Some are beginning to call Sandy "Katrina on the Hudson" due to the tales that are circulating about the Scary stories are coming out of Sandy's aftermath: One is the restricting of information coming out of the FEMA shelters. Others are of people trapped in high rise apartments without power for days. Doctors Without Borders are operating in the United States for the first time ever.
The people who have set up the most efficient supply distribution network are the Occupy people. My theory of why this is so is that most of the Occupy volunteers are locals. They know what they and their neighbors need.
Elderly and disabled folk in their 40th story apartments have only been able to get water and other supplies because their neighbors have been helping them. The National Guard, FEMA, the Red Cross and other "authorities" have taken two weeks (or more) to get into some places. I'm in no way knocking what the large organizations can do, but mobilizing them takes time.
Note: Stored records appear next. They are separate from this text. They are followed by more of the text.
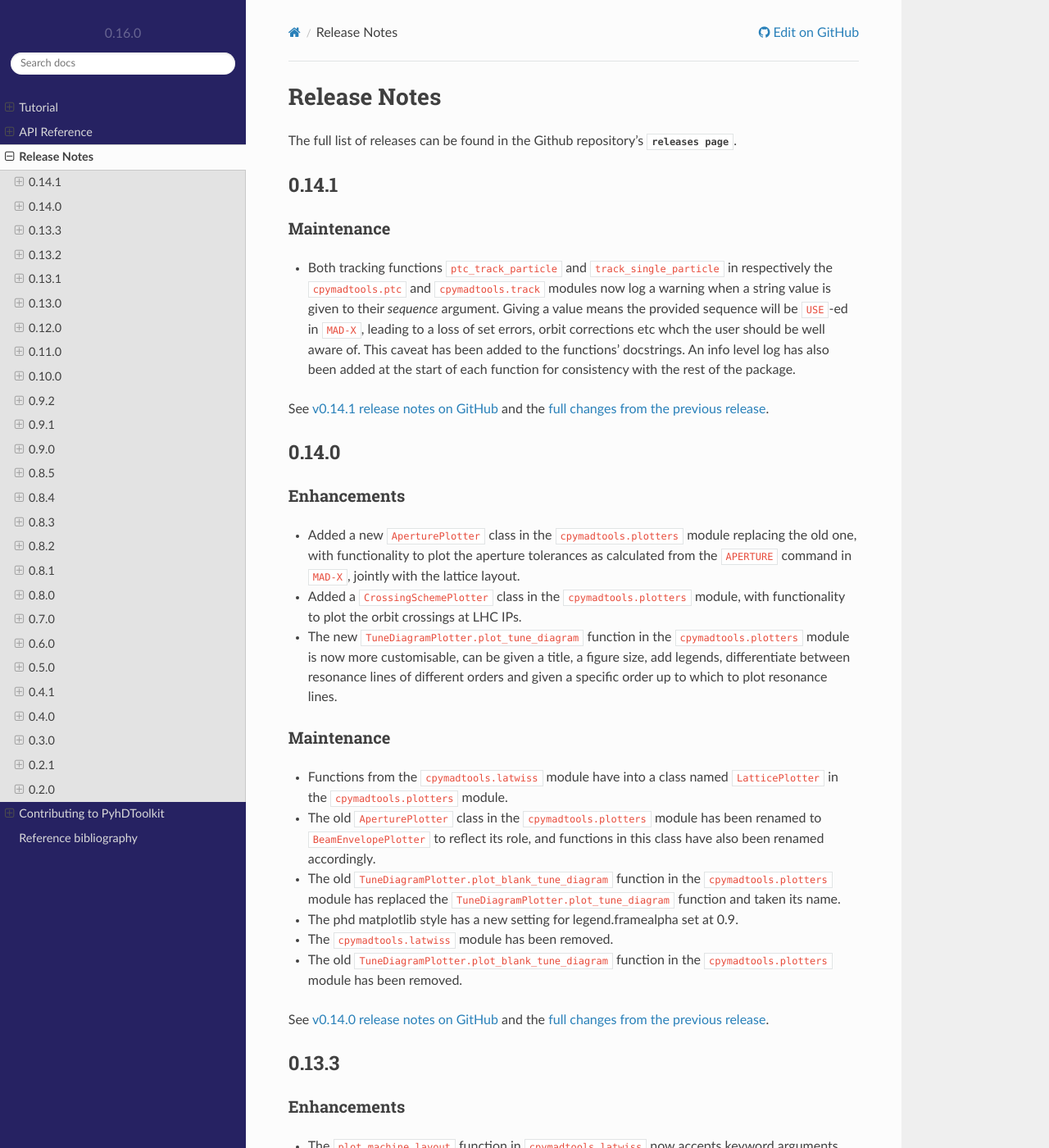
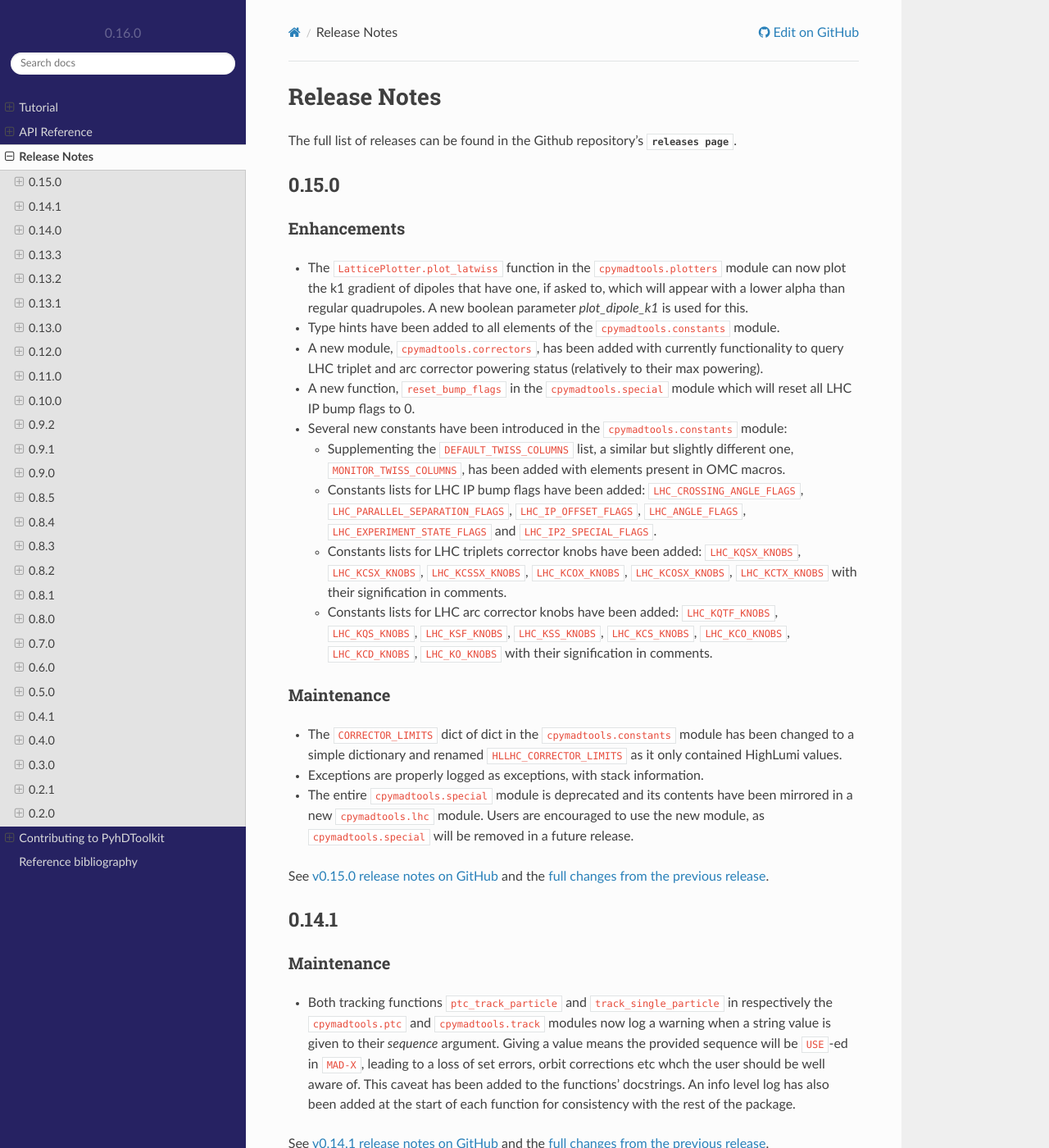
Before and after one commit to fsoubelet/PyhDToolkit, a Sphinx documentation site: the page built from docs/release.rst, in a window 1280 px wide and 1400 px high. Shown: the whole window at 82% size. Built offline with Sphinx 7.4.7 and the Read the Docs theme 2.0.0, drawn with Linux system fonts in a browser that asks for light colours; pages that are not in the unit, such as notebooks, are missing from menus.

Commit message:
release 0.15.0

```diff
--- a/docs/release.rst
+++ b/docs/release.rst
@@ -2,6 +2,35 @@ Release Notes
 =============
 
 The full list of releases can be found in the Github repository's `releases page <https://github.com/fsoubelet/PyhDToolkit/releases>`.
+
+.. _release_0.15.0:
+
+0.15.0
+------
+
+Enhancements
+~~~~~~~~~~~~
+
+* The ``LatticePlotter.plot_latwiss`` function in the ``cpymadtools.plotters`` module can now plot the k1 gradient of dipoles that have one, if asked to, which will appear with a lower alpha than regular quadrupoles. A new boolean parameter *plot_dipole_k1* is used for this.
+* Type hints have been added to all elements of the ``cpymadtools.constants`` module.
+* A new module, ``cpymadtools.correctors``, has been added with currently functionality to query LHC triplet and arc corrector powering status (relatively to their max powering).
+* A new function, ``reset_bump_flags`` in the ``cpymadtools.special`` module which will reset all LHC IP bump flags to 0.
+* Several new constants have been introduced in the ``cpymadtools.constants`` module:
+
+  - Supplementing the ``DEFAULT_TWISS_COLUMNS`` list, a similar but slightly different one, ``MONITOR_TWISS_COLUMNS``, has been added with elements present in OMC macros.
+  - Constants lists for LHC IP bump flags have been added: ``LHC_CROSSING_ANGLE_FLAGS``, ``LHC_PARALLEL_SEPARATION_FLAGS``, ``LHC_IP_OFFSET_FLAGS``, ``LHC_ANGLE_FLAGS``, ``LHC_EXPERIMENT_STATE_FLAGS`` and ``LHC_IP2_SPECIAL_FLAGS``.
+  - Constants lists for LHC triplets corrector knobs have been added: ``LHC_KQSX_KNOBS``, ``LHC_KCSX_KNOBS``, ``LHC_KCSSX_KNOBS``, ``LHC_KCOX_KNOBS``, ``LHC_KCOSX_KNOBS``, ``LHC_KCTX_KNOBS`` with their signification in comments.
+  - Constants lists for LHC arc corrector knobs have been added: ``LHC_KQTF_KNOBS``, ``LHC_KQS_KNOBS``, ``LHC_KSF_KNOBS``, ``LHC_KSS_KNOBS``, ``LHC_KCS_KNOBS``, ``LHC_KCO_KNOBS``, ``LHC_KCD_KNOBS``, ``LHC_KO_KNOBS`` with their signification in comments.
+
+Maintenance
+~~~~~~~~~~~
+
+* The ``CORRECTOR_LIMITS`` dict of dict in the ``cpymadtools.constants`` module has been changed to a simple dictionary and renamed ``HLLHC_CORRECTOR_LIMITS`` as it only contained HighLumi values.
+* Exceptions are properly logged as exceptions, with stack information.
+* The entire ``cpymadtools.special`` module is deprecated and its contents have been mirrored in a new ``cpymadtools.lhc`` module. Users are encouraged to use the new module, as ``cpymadtools.special`` will be removed in a future release.
+
+See `v0.15.0 release notes on GitHub <https://github.com/fsoubelet/PyhDToolkit/releases/tag/0.15.0>`_ and the `full changes from the previous release <https://github.com/fsoubelet/PyhDToolkit/compare/0.14.1...0.15.0>`_.
+
 
 .. _release_0.14.1:
 
```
You have to get people there in the first place and, no matter how good at their jobs people are, they're operating in an unfamiliar environment. Add to that government and organizational bureaucracy and there are still people out in the Rockaways and Staton Island without power, heat or medical care almost three weeks after Sandy.
The reason responders are not finding more bodies in apartments is because of local volunteer efforts.
I keep saying that the most important disaster preparations are in your head. These include the emotional connections you make.
People who help people are better off in disaster. At the shelter where I was working, we talked about how wonderful it was that people were looking after each other. Sure, there were arguments and snappish tempers, but for the most part people were kind. These people were coming out of what was often the worst trauma of their lives and the were responding with their "tend and befriend" instincts, rather than the "fight or flight".
There was a surprising amount of laughter there. And sharing stuff. And so much kindness. Some residents had issues that could have easily been dealt with cruelly but the other residents, but rather than ostracism, these people were helped by others.
A resident came to talk with me about a very fat woman who'd had a stroke some years ago. She had mobility issues and speech issues. He wanted to make sure we were getting her hooked up with the proper assistance. He commented that she was such a sweet woman, and then said, "And even if she were an asshole, she'd still deserve the help."
This, from a man who'd literally lost everything. It would have been very easy for him to spend that time with me demanding that I address his issues.
After Irene, it was some time before every place that was cut off got help. Until that help came, people were left to their own resources. On of their biggest resources was their neighbors.
There is nothing more vulnerable than a human being alone. The people who envision themselves being lone wolves in some Mad Max future are in for a surprise when they experience their personal SHTF moments. Lone wolves suffer. Lone wolves die.
The thing that increases one's risk of PTSD more than anything else is isolation. Risk of heart attack? Isolation., Increases risk of mortality in a disaster? Isolation.
In a disaster, you cannot wait for "the proper authorities" to rescue you. For many of the residents of New Jersey and New York, it is the proverbial End of The World As You Know It. They are surviving, not through FEMA or any other outside agency, but through the power of community.